With the rise of container platforms and serverless computing, such as Kubernetes and AWS Lambda, developers are changing the way they design modern applications by embracing events as a first-class concept. This is what we refer to as event-driven architectures (EDA). You might recall that vCenter has supported events almost from its inception. This poses an interesting question. Can we apply this design approach to vSphere as well?
In our recent VMworld 2019 session, “If This Then That” for vSphere – The Power of Event-Driven Automation we explored this space in greater detail. We also demoed a prototype of a soon to be released Virtual Appliance (VMware Fling) which can get you started quickly. Make sure you watch this VMworld US session to find out more or attend it live at the upcoming VMworld Europe event.
Note: You will need to sign in with a free VMworld account to view the video.
It’s never been more exciting to be part of the technology industry. Similar to how Project Pacific is evolving vSphere to become a modern application platform, could vCenter Server evolve to become an easy to use compute engine for event-triggered function execution and lightweight systems integration?
If you think VMware should continue to explore this space or have any feedback, we would love to hear from you. Feel free to reach out to us on Twitter and share your feedback: William (@lamw) and Michael (@embano1).
William Lam is a Staff Solutions Architect on the VMware Cloud on AWS team. He primarily focuses on Automation, Integration and Operation of our Software-Defined Datacenter (SDDC). He works closely with various engineering teams within VMware to help provide early feedback on usability, design and architecture.

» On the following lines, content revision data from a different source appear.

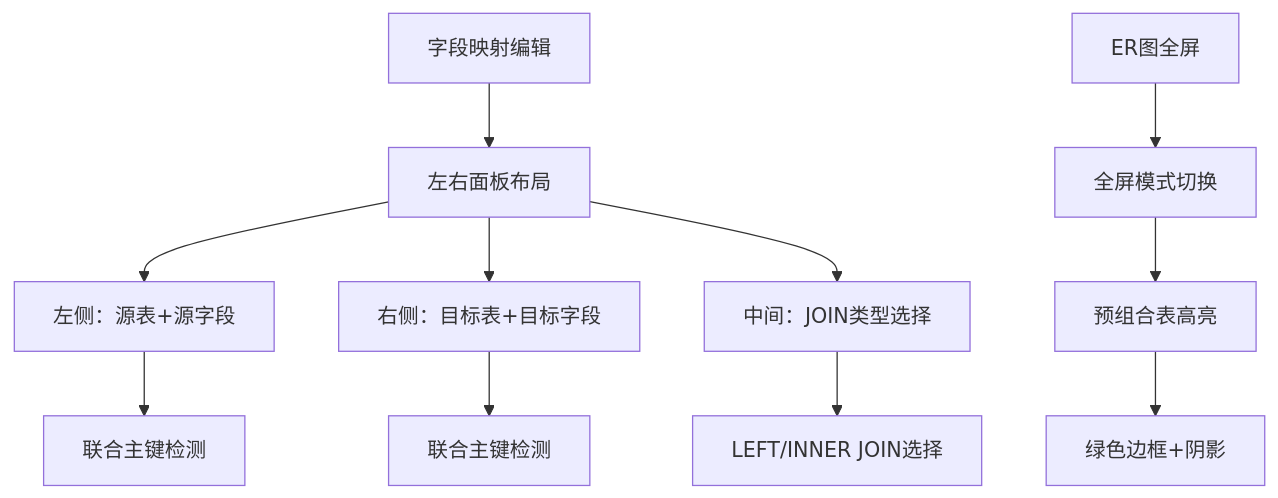
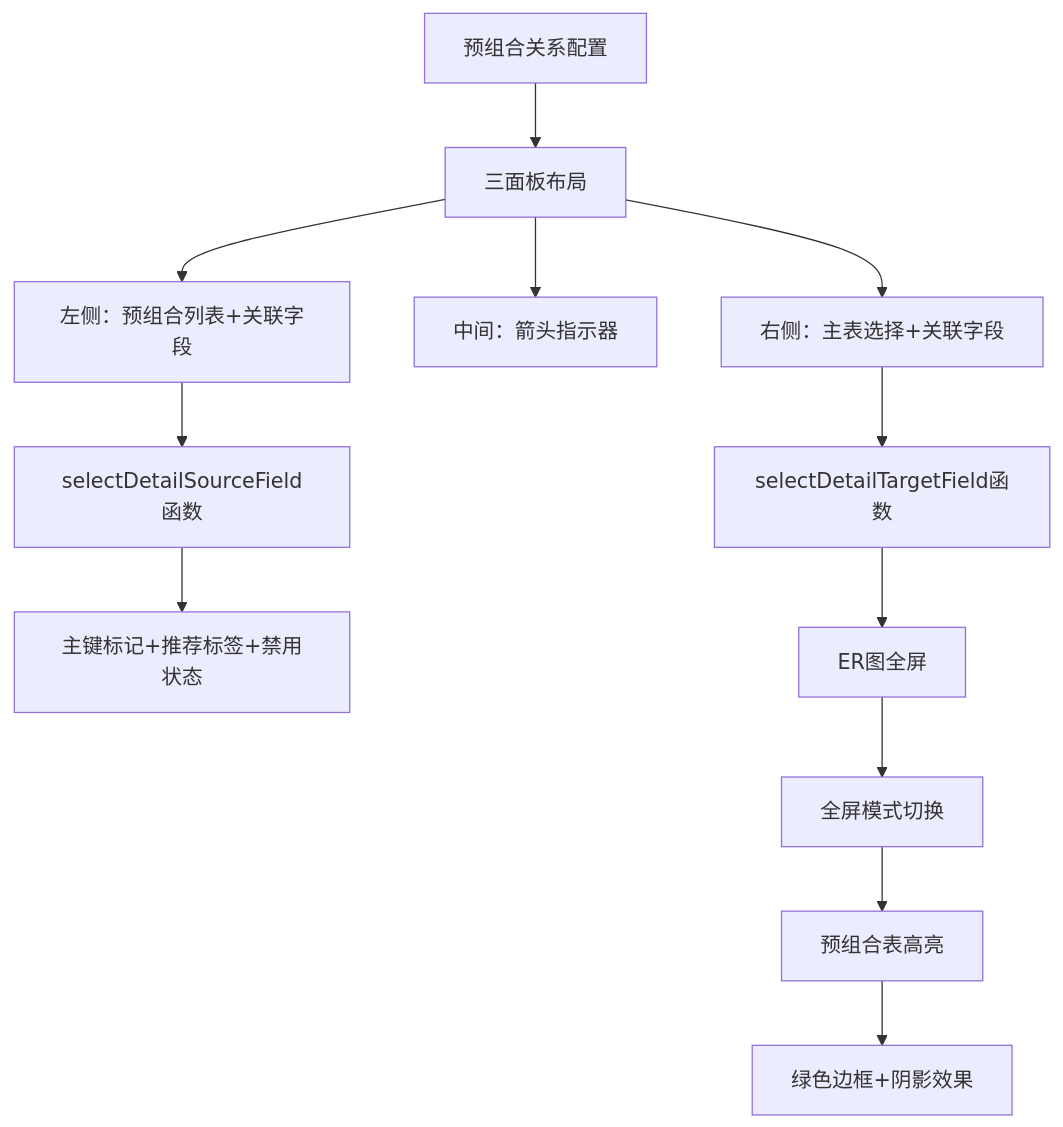
One commit to zyp-coder/Metadata changed the fifth of 7 diagrams in .qoder/repowiki/zh/content/前端组件/前端组件.md. Above: the diagram before and after it, drawn with Mermaid. The commit also changed other lines of this file and 33 other files, not shown here.

````diff
--- a/.qoder/repowiki/zh/content/前端组件/前端组件.md
+++ b/.qoder/repowiki/zh/content/前端组件/前端组件.md
@@ -325,13 +332,14 @@
 ```mermaid
 flowchart TD
-A["字段映射编辑"] --> B["左右面板布局"]
-B --> C["左侧：源表+源字段"]
-B --> D["右侧：目标表+目标字段"]
-B --> E["中间：JOIN类型选择"]
-C --> F["联合主键检测"]
-D --> G["联合主键检测"]
-E --> H["LEFT/INNER JOIN选择"]
+A["预组合关系配置"] --> B["三面板布局"]
+B --> C["左侧：预组合列表+关联字段"]
+B --> D["中间：箭头指示器"]
+B --> E["右侧：主表选择+关联字段"]
+C --> F["selectDetailSourceField函数"]
+E --> G["selectDetailTargetField函数"]
+F --> H["主键标记+推荐标签+禁用状态"]
+G --> I["主键验证+视觉反馈"]
 I["ER图全屏"] --> J["全屏模式切换"]
 J --> K["预组合表高亮"]
-K --> L["绿色边框+阴影"]
+K --> L["绿色边框+阴影效果"]
 ```
````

Michael Gasch is an Application Platform Architect and distributed Systems Engineer in the Office of the CTO at VMware. He works closely with our customers and VMware R&D to advance all things Kubernetes on the VMware Software-Defined Data Center.